Tuesday, February 15, 2011

Finding your Light source

Let's take baby steps on learning how to highlight and shade our images. Later we will advance into how to add a cast shadow.
First here are a few terms we need to understand.

Highlights - where the light first hits your image. We show a highlighted area by absence of color or a lighter color. Highlights are normally shown by using Copic colors ending with numbers like OOOO, OOO, up to markers ending in 03.

Shading - Where the light hits less than than another place on the image, but not the darkest. AKA mid-tones. This is your main color normally a Copic color number about 2 numbers brighter than your highlight color or numbers ending in no higher than a 5-6.

Shadows - Where the light hits least or not at all. This is normally shown by using a grayer or darker color.

Cast Shadow -A cast shadow is formed due to light not being able to pass through an object. The cast shadow simulates the image or object that is blocking the light. A cast shadow is not always gray, but a muted or darker color of the image it is revealing itself on. IE: The tree is casting a shadow on grass that was colored with YG03, I colored the shadow with a YG63 which is a grayer shade of YG03. I could have reached a similar outcome by shading with a N3.

Lighting Guide Template - a tool used to find your light source on each area of your image.

Let's start by doing a light study prior to starting to color our image. This is done with a Lighting Guide Template which can be made on a transparency with lines drawn on it. The lines represent the light. As light travels in straight lines.

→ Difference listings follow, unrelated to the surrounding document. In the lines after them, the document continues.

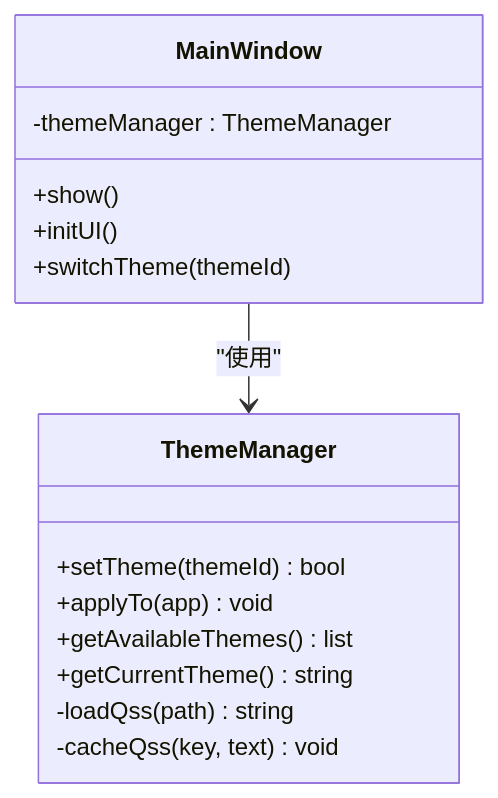
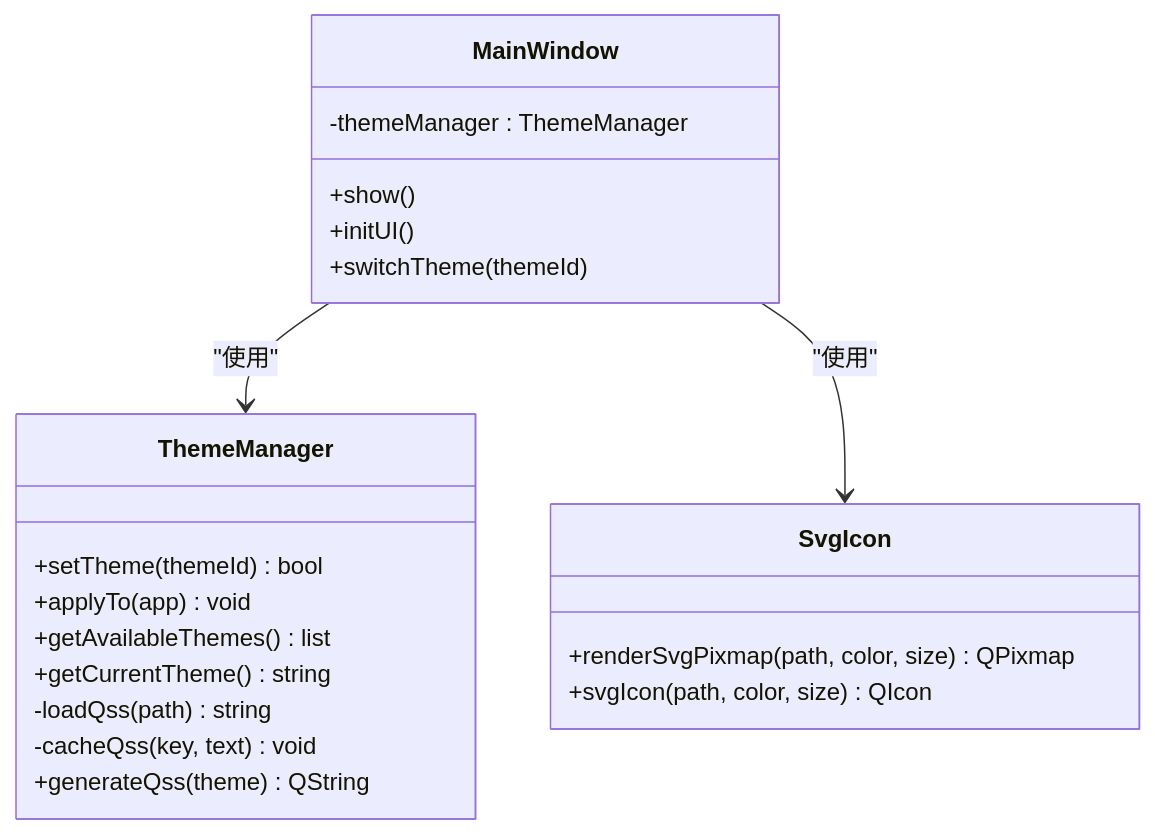
One commit to jakecai1225-design/OpenBus changed the third of 6 diagrams in .qoder/repowiki/zh/content/样式系统/主题管理系统.md. Above: the diagram before and after it, drawn with Mermaid. The commit also changed other lines of this file and 40 other files, not shown here.

````diff
--- a/.qoder/repowiki/zh/content/样式系统/主题管理系统.md
+++ b/.qoder/repowiki/zh/content/样式系统/主题管理系统.md
@@ -139,18 +172,24 @@
 ```mermaid
 classDiagram
 class MainWindow {
 +show()
 +initUI()
 +switchTheme(themeId)
 -themeManager : ThemeManager
 }
 class ThemeManager {
 +setTheme(themeId) bool
 +applyTo(app) void
 +getAvailableThemes() list
 +getCurrentTheme() string
 -loadQss(path) string
 -cacheQss(key, text) void
++generateQss(theme) QString
+}
+class SvgIcon {
++renderSvgPixmap(path, color, size) QPixmap
++svgIcon(path, color, size) QIcon
 }
 MainWindow --> ThemeManager : "使用"
+MainWindow --> SvgIcon : "使用"
 ```
````
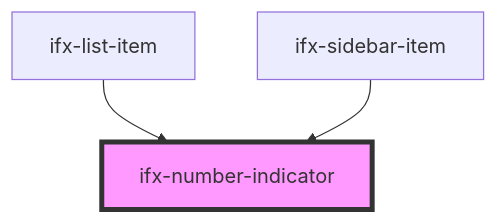
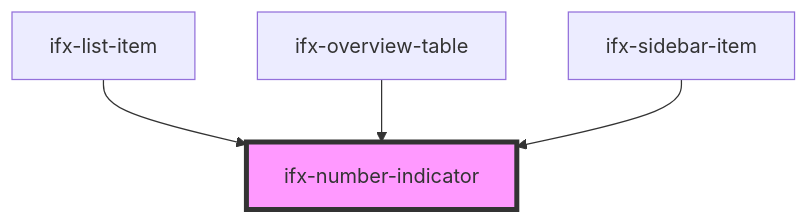
One commit to Infineon/infineon-design-system-stencil changed the diagram in packages/components/src/components/number-indicator/readme.md. Above: the diagram before and after it, drawn with Mermaid. The commit also changed other lines of this file and 10 other files, not shown here.

````diff
--- a/packages/components/src/components/number-indicator/readme.md
+++ b/packages/components/src/components/number-indicator/readme.md
@@ -23,6 +24,7 @@
 ```mermaid
 graph TD;
   ifx-list-item --> ifx-number-indicator
+  ifx-overview-table --> ifx-number-indicator
   ifx-sidebar-item --> ifx-number-indicator
   style ifx-number-indicator fill:#f9f,stroke:#333,stroke-width:4px
 ```
````
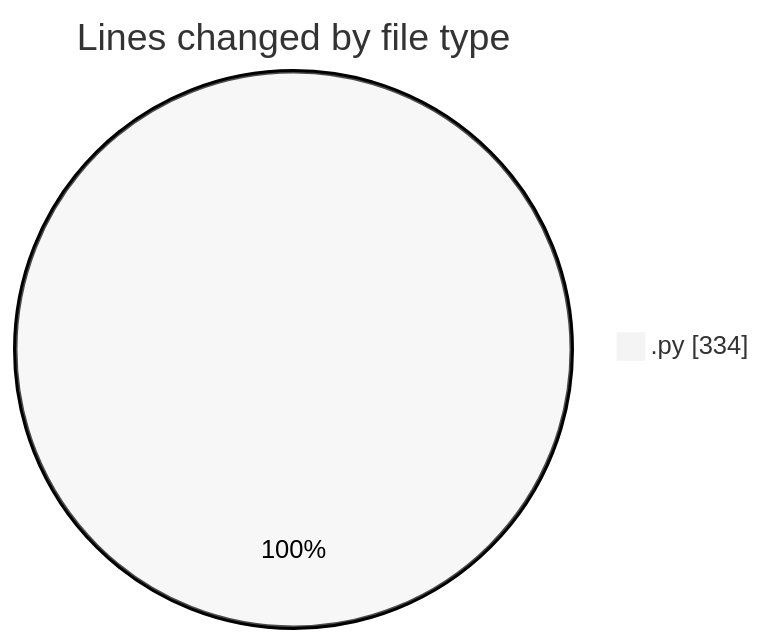
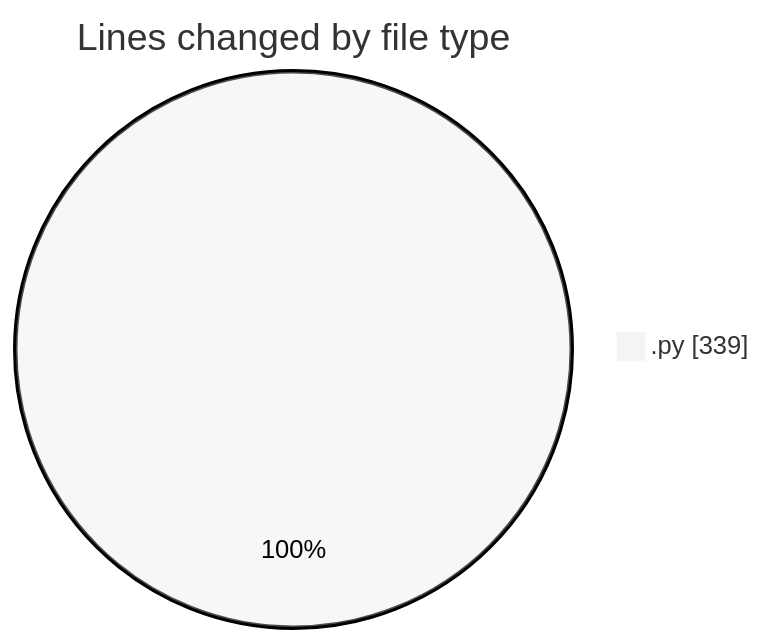
Before and after one commit to hasnaa123/code-tracking: the first of 2 diagrams in 2026-03-03/student_performance_system/README.md, drawn with Mermaid (neutral theme). The commit also changed other lines of this file and 1 other file, not shown here.

````diff
--- a/2026-03-03/student_performance_system/README.md
+++ b/2026-03-03/student_performance_system/README.md
@@ -20,5 +20,5 @@
 ```mermaid
 pie showData
 title Lines changed by file type
-".py" : 334
+".py" : 339
 ```
````
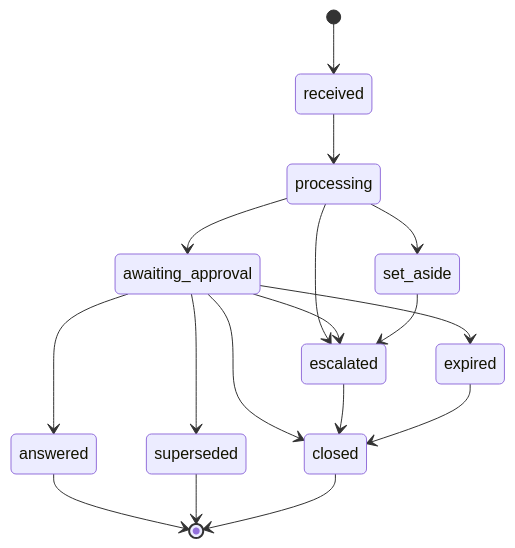
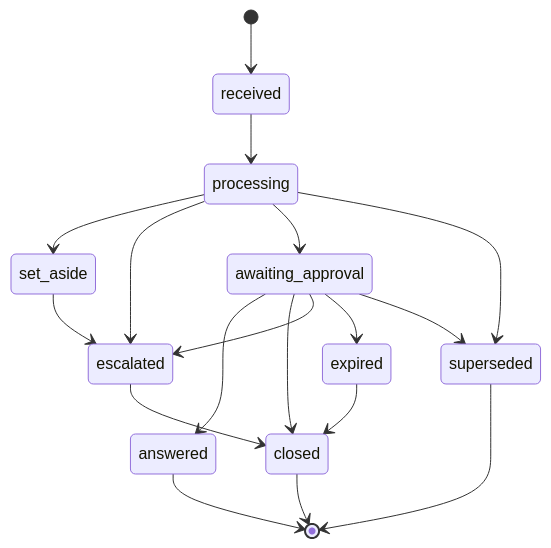
Before and after one commit to GeorgeTheo7/hotel-reservations-agent: the first of 2 diagrams in docs/states.md, drawn with Mermaid. The commit also changed other lines of this file and 1 other file, not shown here.

````diff
--- a/docs/states.md
+++ b/docs/states.md
@@ -22,19 +26,20 @@
 ```mermaid
 stateDiagram-v2
     [*] --> received
     received --> processing
     processing --> set_aside
     processing --> escalated
     processing --> awaiting_approval
+    processing --> superseded
     awaiting_approval --> answered
     awaiting_approval --> closed
     awaiting_approval --> escalated
     awaiting_approval --> expired
     awaiting_approval --> superseded
     set_aside --> escalated
     escalated --> closed
     expired --> closed
     answered --> [*]
     superseded --> [*]
     closed --> [*]
 ```
````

Place the template over your image as shown in the first picture. I used my artist license to determine that my light source is coming from the upper right side of my image.
The area where the lines first hit my image(s) is where my highlight will be, and the last place it hits my image is going to be where I use darker colors to show a shadow or shading. Note that this tree is not one round image but several clumps of greenery. Each section is treated separately and as related to the others (ie: behind, in front of etc).

In the second image you can see that I used my lightest colors where my light hit my image first and gradually went darker as the light source became further away from my image(s). Under the canopy of the tree is shaded much darker as it receives less light than that of the top of the tree.
This image also shows a cast shadow, but let's leave that for another day.


  1. Took your class today in Tucson, AZ. Absolutely LOVED your techniques! Thank you so much!

  2. Thanks so much for posting this. Wish one of these classes would come to my area (Northern California.) Love your blog Jennie! I'm a new follower and will be attending your class on Sunday up in Sacramento, CA. :-)